How to Search for a Lost Cat

By Lynn Lane

This article is intended to provide the cat owner with a comprehensive method to find a lost cat. Because even the most diligent search has little chance for success, and the best solution is prevention, this article is written in two parts: 1) How to prevent losing your cat in the first place; and 2) How to proceed with a thorough search.

To prevent the traumatic ordeal of losing your pet, the most foolproof plan is to keep your cat indoors at all times. Cats do not have a physical need to be outdoors and most are content to live indoors, providing they get plenty of exercise, play time and attention. Another way to give your cat outdoor time is to walk him or her on a leash with a harness — of course, they should never be tied out or left unattended. Most cats readily adapt to being walked.

The average age for survival of outdoor cats is estimated at 3 to 7 years. Compare that to the average life of an indoor cat, which can be 15 to 20 years. By reducing the risks in your cat's daily life, you can help prevent their loss or untimely death.

If you have a cat who "insists" on spending time outdoors, there are some steps you can take to prevent them from roaming. First and most importantly, spay or neuter all of your pets. Neutered animals are far less likely to wander since they are without the usual powerful hormonal urges. They are also not as likely to fight over territory — and therefore are not exposing themselves to injuries and to the infections and viruses which develop from injuries. If your cat has been declawed (not a practice we encourage), it should never be allowed outdoors. It can no longer protect itself from predators, nor can it run up a tree to escape.

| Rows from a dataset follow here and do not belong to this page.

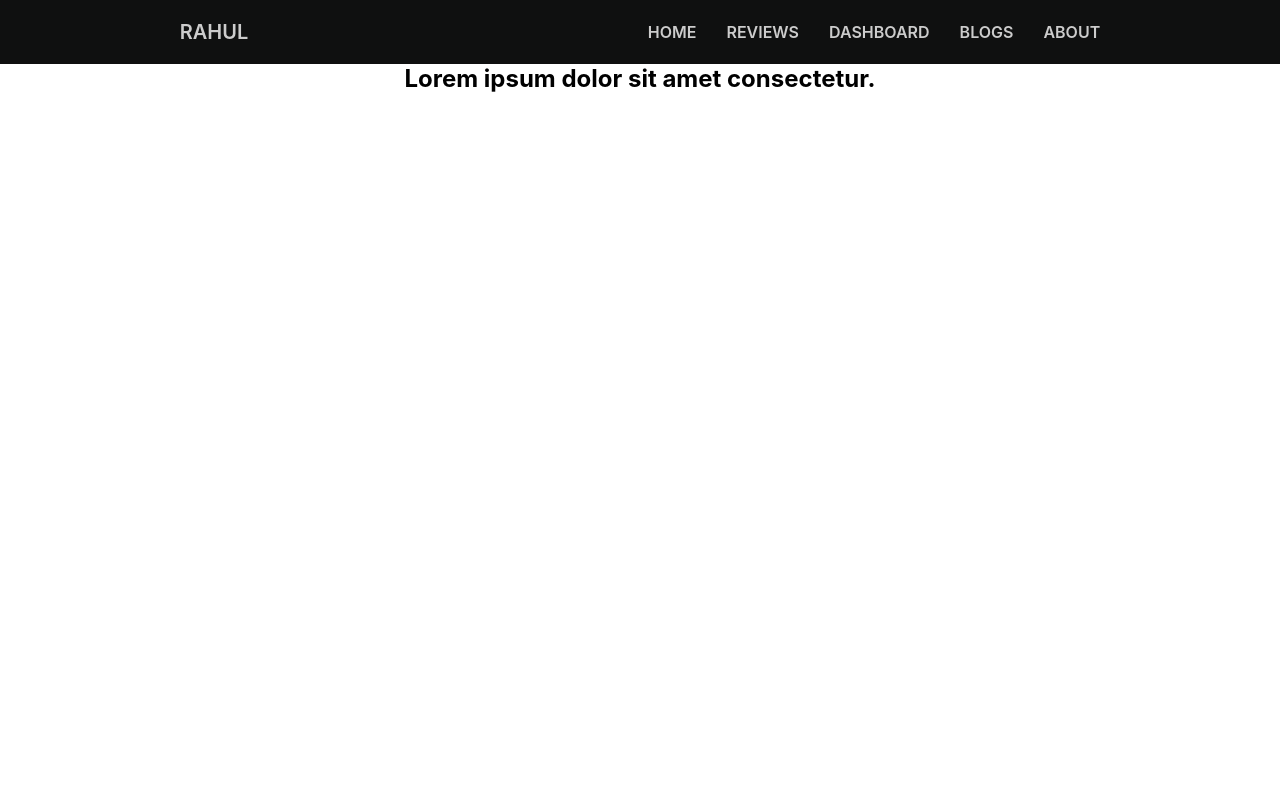
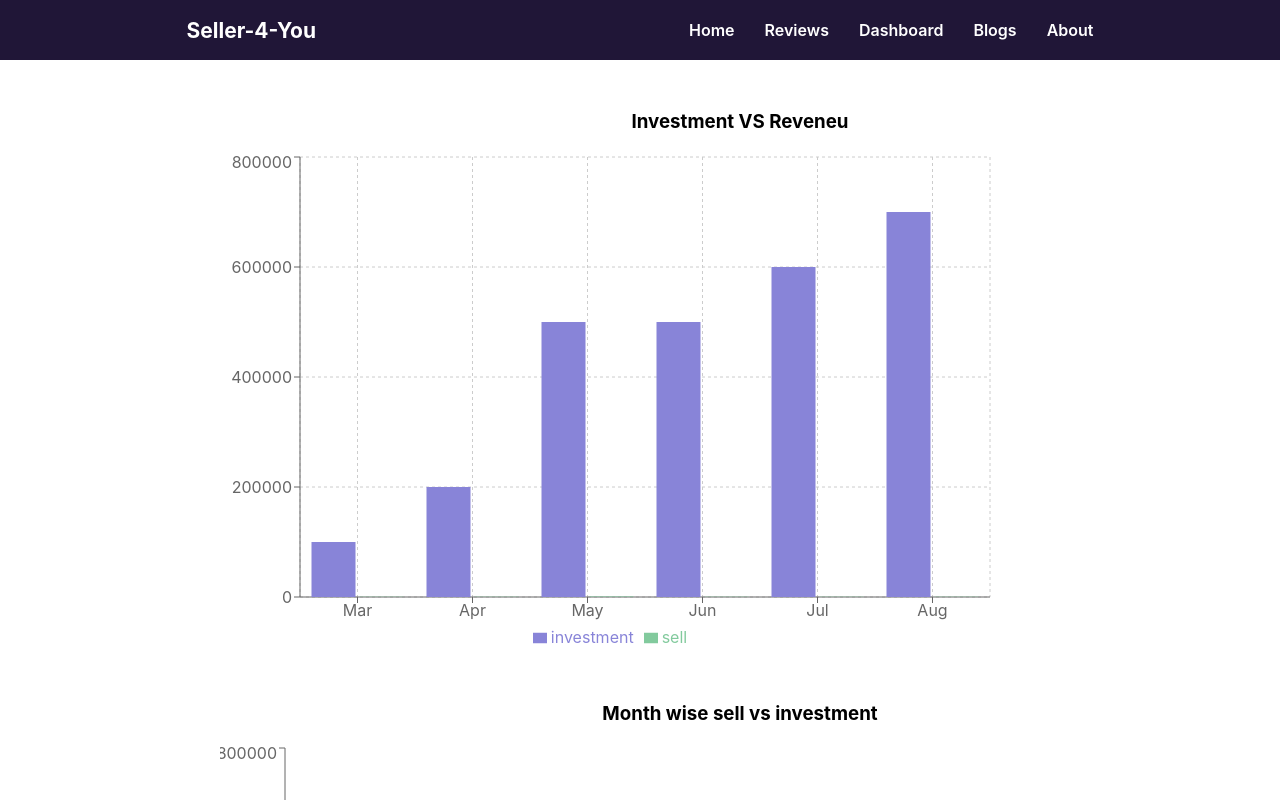
Before and after one commit to MDRahul47/Product-assign-9, a React (Create React App) app: page /dashboard in a window 1280 px wide. Shown: the top 800 px of the page. Built offline with nearby package versions, Linux system fonts and the light colour scheme.

Commit message:
dashboard-add

```diff
--- a/package.json
+++ b/package.json
@@ -10,6 +10,7 @@
     "react-dom": "^18.0.0",
     "react-router-dom": "^6.3.0",
     "react-scripts": "5.0.0",
+    "recharts": "^2.1.9",
     "web-vitals": "^2.1.4"
   },
   "scripts": {
--- a/src/App.js
+++ b/src/App.js
@@ -1,7 +1,7 @@
 
 import './App.css';
 import Navbar from './Components/Navbar/Navbar';
-import { Routes, Route, Link } from "react-router-dom";
+import { Routes, Route } from "react-router-dom";
 import Home from './Components/Home/Home';
 import Reviews from './Components/Reviews/Reviews';
 import Dashboard from './Components/Dashboard/Dashboard';
--- /dev/null
+++ b/src/Components/Bar-chart/MyBarChart.js
@@ -0,0 +1,66 @@
+import React from 'react';
+import { Bar, BarChart, CartesianGrid, Legend, Tooltip, XAxis, YAxis } from 'recharts';
+
+const MyBarChart = () => {
+    const data = [
+        {
+            "month": "Mar",
+            "investment": 100000,
+            "sell": 241,
+            "revenue": 10401
+        },
+        {
+            "month": "Apr",
+            "investment": 200000,
+            "sell": 423,
+            "revenue": 24500
+        },
+        {
+            "month": "May",
+            "investment": 500000,
+            "sell": 726,
+            "revenue": 67010
+        },
+        {
+            "month": "Jun",
+            "investment": 500000,
+            "sell": 529,
+            "revenue": 40405
+        },
+        {
+            "month": "Jul",
+            "investment": 600000,
+            "sell": 601,
+            "revenue": 50900
+        },
+        {
+            "month": "Aug",
+            "investment": 700000,
+            "sell": 670,
+            "revenue": 61000
+        }
+    ]
+    return (
+        <BarChart
+            width={800}
+            height={500}
+            data={data}
+            margin={{
+                top: 5,
+                right: 30,
+                left: 20,
+                bottom: 5,
+            }}
+        >
+            <CartesianGrid strokeDasharray="3 3" />
+            <XAxis dataKey="month" />
+            <YAxis />
+            <Tooltip />
+            <Legend />
+            <Bar dataKey="investment" fill="#8884d8" />
+            <Bar dataKey="sell" fill="#82ca9d" />
+        </BarChart>
+    );
+};
+
+export default MyBarChart;
--- a/src/Components/Blogs/Blogs.css
+++ b/src/Components/Blogs/Blogs.css
@@ -0,0 +1,11 @@
+.question {
+    margin: 40px auto;
+    padding: 30px;
+    font-size: 20px;
+}
+
+.question h1,
+p {
+    margin: 10px;
+    font-weight: 600;
+}
--- a/src/Components/Dashboard/Dashboard.css
+++ b/src/Components/Dashboard/Dashboard.css
@@ -0,0 +1,18 @@
+.main-chart {
+    text-align: center;
+    margin: 20px;
+}
+
+
+
+.lineChart {
+    margin-top: 50px;
+    margin-bottom: 50px;
+    margin-left: 200px;
+}
+
+.barchart {
+    margin-top: 50px;
+    margin-bottom: 50px;
+    margin-left: 200px;
+}
--- a/src/Components/Dashboard/Dashboard.js
+++ b/src/Components/Dashboard/Dashboard.js
@@ -1,10 +1,21 @@
 import React from 'react';
+import MyBarChart from '../Bar-chart/MyBarChart';
+import MyLineChart from '../line-chart/MyLineChart ';
 import './Dashboard.css';
+
+
 
 const Dashboard = () => {
     return (
-        <div>
-            <h2>Lorem ipsum dolor sit amet consectetur.</h2>
+        <div className='main-chart'>
+            <div className='lineChart'>
+                <h3>Investment VS Reveneu</h3>
+                <MyBarChart></MyBarChart>
+            </div>
+            <div className="barchart">
+                <h3>Month wise sell vs investment</h3>
+                <MyLineChart></MyLineChart>
+            </div>
         </div>
     );
 };
--- a/src/Components/Navbar/Navbar.css
+++ b/src/Components/Navbar/Navbar.css
@@ -1,105 +1,124 @@
-*,
-*::after,
-*::before {
-    margin: 0;
-    box-sizing: border-box;
+.Navbar {
+    height: 60px;
+    display: flex;
+    justify-content: space-around;
+    align-items: center;
+    background: #201637;
 }
 
-html {
-    font-size: 62.5%;
+.Navbar>.nav-logo {
+    font-weight: 700;
+    font-size: 21px;
+    margin: 15px;
+    color: #ffffff;
 }
 
-body {
-    font-size: 1.6rem;
-}
-
-li {
-    list-style: none;
-}
-
-a {
+.Navbar>.nav-items>a {
+    color: #ffffff;
+    font-size: 16px;
     text-decoration: none;
-    color: rgb(204, 204, 204);
+    margin: 15px;
+    position: relative;
     font-weight: 600;
 }
 
-.nav__link {
-    transition: 0.3s ease-in;
+.Navbar>.nav-items>a:hover {
+    opacity: 1;
 }
 
-.nav__link:hover {
-    color: white;
+.Navbar>.nav-items>a::before {
+    content: "";
+    position: absolute;
+    left: 0;
+    bottom: 0;
+    width: 0;
+    height: 2px;
+    background: #ffffff;
+    transition: all 0.45s;
 }
 
-
-
-.nav {
-    display: flex;
-    align-items: center;
-    justify-content: space-around;
-    height: 8vh;
-    background: rgb(15, 16, 16);
+.Navbar>.nav-items>a:hover::before {
+    width: 100%;
 }
 
-.nav__brand {
-    text-transform: uppercase;
-    font-weight: 600;
-    font-size: 20px;
-}
-
-.nav__menu {
-    display: flex;
-    align-items: center;
-    justify-content: space-around;
-    gap: 3rem;
-}
-
-.nav__toggler {
+.Navbar>.nav-toggle {
     display: none;
 }
 
-.nav__toggler div {
-    width: 2.5rem;
-    height: 0.2rem;
-    margin: 0.4rem;
-    background: rgb(204, 204, 204);
-    transition: 0.3s ease-in;
-}
+@media (max-width: 700px) {
+    .Navbar>.nav-items {
+        position: absolute;
+        top: 60px;
+        display: flex;
+        flex-direction: column;
+        background: #201637;
+        left: 0;
+        width: 100%;
+        height: 100%;
+        transform: translateX(-100%);
+        transition: all .45s;
+        align-items: center;
+    }
 
-@media screen and (max-width: 768px) {
-    .nav__toggler {
-        display: block;
+    .Navbar>.nav-items>a::before {
+        background: transparent;
+    }
+
+    .Navbar>.nav-items.open {
+        transform: translateX(0);
+    }
+
+    .Navbar>.nav-toggle {
+        display: flex;
+        width: 50px;
+        height: 50px;
+        align-items: center;
+        justify-content: center;
         cursor: pointer;
     }
 
-    .nav__menu {
-        position: fixed;
-        top: 7vh;
+    .nav-toggle>.bar {
+        position: relative;
+        width: 32px;
+        height: 2px;
+        background: #ffffff;
+        transition: all 0.45s ease-in-out;
+    }
+
+    .nav-toggle>.bar::before,
+    .nav-toggle>.bar::after {
+        content: "";
+        position: absolute;
+        height: 2px;
+        background: #ffffff;
+        border-radius: 2px;
+        transition: all 0.45s ease-in-out;
+    }
+
+    .nav-toggle>.bar::before {
+        width: 25px;
+        transform: translateY(-8px);
         right: 0;
-        height: 93vh;
-        width: 100vw;
-        background: rgb(0, 33, 65);
-        flex-direction: column;
-        transform: translateX(100%);
-        transition: 0.5s ease-in;
     }
+
+    .nav-toggle>.bar::after {
+        width: 32px;
+        transform: translateY(8px);
+    }
+
+    .nav-toggle.open>.bar {
+        transform: translateX(-40px);
+        background: transparent;
+    }
+
+    .nav-toggle.open>.bar::before {
+        width: 32px;
+        transform: rotate(45deg) translate(26px, -26px);
+    }
+
+    .nav-toggle.open>.bar::after {
+        transform: rotate(-45deg) translate(26px, 26px);
+    }
+
+
 }
-
-/* Active Class */
-.nav__active {
-    transform: translateX(0%);
-}
-
-/* Toggle Icon Animation */
-
-.toggle .line1 {
-    transform: rotate(-45deg) translate(-4px, 5px);
-}
-
-.toggle .line2 {
-    opacity: 0;
-}
-
-.toggle .line3 {
-    transform: rotate(45deg) translate(-4px, -5px);
-}
--- a/src/Components/Navbar/Navbar.js
+++ b/src/Components/Navbar/Navbar.js
@@ -1,60 +1,26 @@
 import React, { useState } from "react";
 import { Link } from "react-router-dom";
-import './Navbar.css';
-
-
-function Navbar() {
-    const [active, setActive] = useState("nav__menu");
-    const [icon, setIcon] = useState("nav__toggler");
-    const navToggle = () => {
-        if (active === "nav__menu") {
-            setActive("nav__menu nav__active");
-        } else setActive("nav__menu");
-
-        // Icon Toggler
-        if (icon === "nav__toggler") {
-            setIcon("nav__toggler toggle");
-        } else setIcon("nav__toggler");
-    };
+import "./Navbar.css";
+const Navbar = () => {
+    const [isOpen, setIsOpen] = useState(false);
     return (
-        <nav className="nav">
-            <Link to="#" className="nav__brand">
-                Rahul
-            </Link>
-            <ul className={active}>
-                <li className="nav__item">
-                    <Link to="/home" className="nav__link">
-                        HOME
-                    </Link>
-                </li>
-                <li className="nav__item">
-                    <Link to="/reviews" className="nav__link">
-                        REVIEWS
-                    </Link>
-                </li>
-                <li className="nav__item">
-                    <Link to="/dashboard" className="nav__link">
-                        DASHBOARD
-                    </Link>
-                </li>
-                <li className="nav__item">
-                    <Link to="/blogs" className="nav__link">
-                        BLOGS
-                    </Link>
-                </li>
-                <li className="nav__item">
-                    <Link to="/about" className="nav__link">
-                        ABOUT
-                    </Link>
-                </li>
-            </ul>
-            <div onClick={navToggle} className={icon}>
-                <div className="line1"></div>
-                <div className="line2"></div>
-                <div className="line3"></div>
+        <div className="Navbar">
+            <span className="nav-logo">Seller-4-You</span>
+            <div className={`nav-items ${isOpen && "open"}`}>
+                <Link to="/home">Home</Link>
+                <Link to="/reviews">Reviews</Link>
+                <Link to="/dashboard">Dashboard</Link>
+                <Link to="/blogs">Blogs</Link>
+                <Link to="/about">About</Link>
             </div>
-        </nav>
+            <div
+                className={`nav-toggle ${isOpen && "open"}`}
+                onClick={() => setIsOpen(!isOpen)}
+            >
+                <div className="bar"></div>
+            </div>
+        </div>
     );
-}
+};
 
 export default Navbar;
--- /dev/null
+++ b/src/Components/line-chart/MyLineChart .js
@@ -0,0 +1,53 @@
+import React from 'react';
+import { Line, LineChart, Tooltip, XAxis, YAxis } from 'recharts';
+const MyLineChart = () => {
+    const data = [
+        {
+            "month": "Mar",
+            "investment": 100000,
+            "sell": 241,
+            "revenue": 10401
+        },
+        {
+            "month": "Apr",
+            "investment": 200000,
+            "sell": 423,
+            "revenue": 24500
+        },
+        {
+            "month": "May",
+            "investment": 500000,
+            "sell": 726,
+            "revenue": 67010
+        },
+        {
+            "month": "Jun",
+            "investment": 500000,
+            "sell": 529,
+            "revenue": 40405
+        },
+        {
+            "month": "Jul",
+            "investment": 600000,
+            "sell": 601,
+            "revenue": 50900
+        },
+        {
+            "month": "Aug",
+            "investment": 700000,
+            "sell": 670,
+            "revenue": 61000
+        }
+    ];
+    return (
+        <LineChart width={800} height={500} data={data}>
+            <Line dataKey={'investment'}></Line>
+            <Line dataKey={'revenue'}></Line>
+            <XAxis dataKey="month"></XAxis>
+            <Tooltip />
+            <YAxis></YAxis>
+        </LineChart>
+    );
+};
+
+export default MyLineChart;
```
Also changed, not shown: public/index.html (+5 -5 lines), src/Components/Blogs/Blogs.js (+13 -2 lines), src/Components/Bar-chart/MyBarChart.css (added), 1 other file (tests, documents, lock files or other folders).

Develop a routine for your cat that brings him indoors at night before predators come out. Since cats are creatures of habit, this shouldn't be too difficult. Some suggestions follow. Do not feed your cat a large meal before he goes out. A hungry cat is more likely to stay close to home and his food source. Make it a point to offer your cat something irresistible late in the day, like canned food or treats. He will look forward to this and be home on time for it like clockwork! At this point your cat can be shut in for the night. Since most predators are out after dark, keeping him in at night can improve your cat's chances of survival.

Make an effort to be aware of potential hazards in your area: wildlife, like fishers (of the weasel family), raccoons and coyotes, if you're in the "country"; vehicles; feral cats; and the neighbor's dog, if you're in town, are just a few.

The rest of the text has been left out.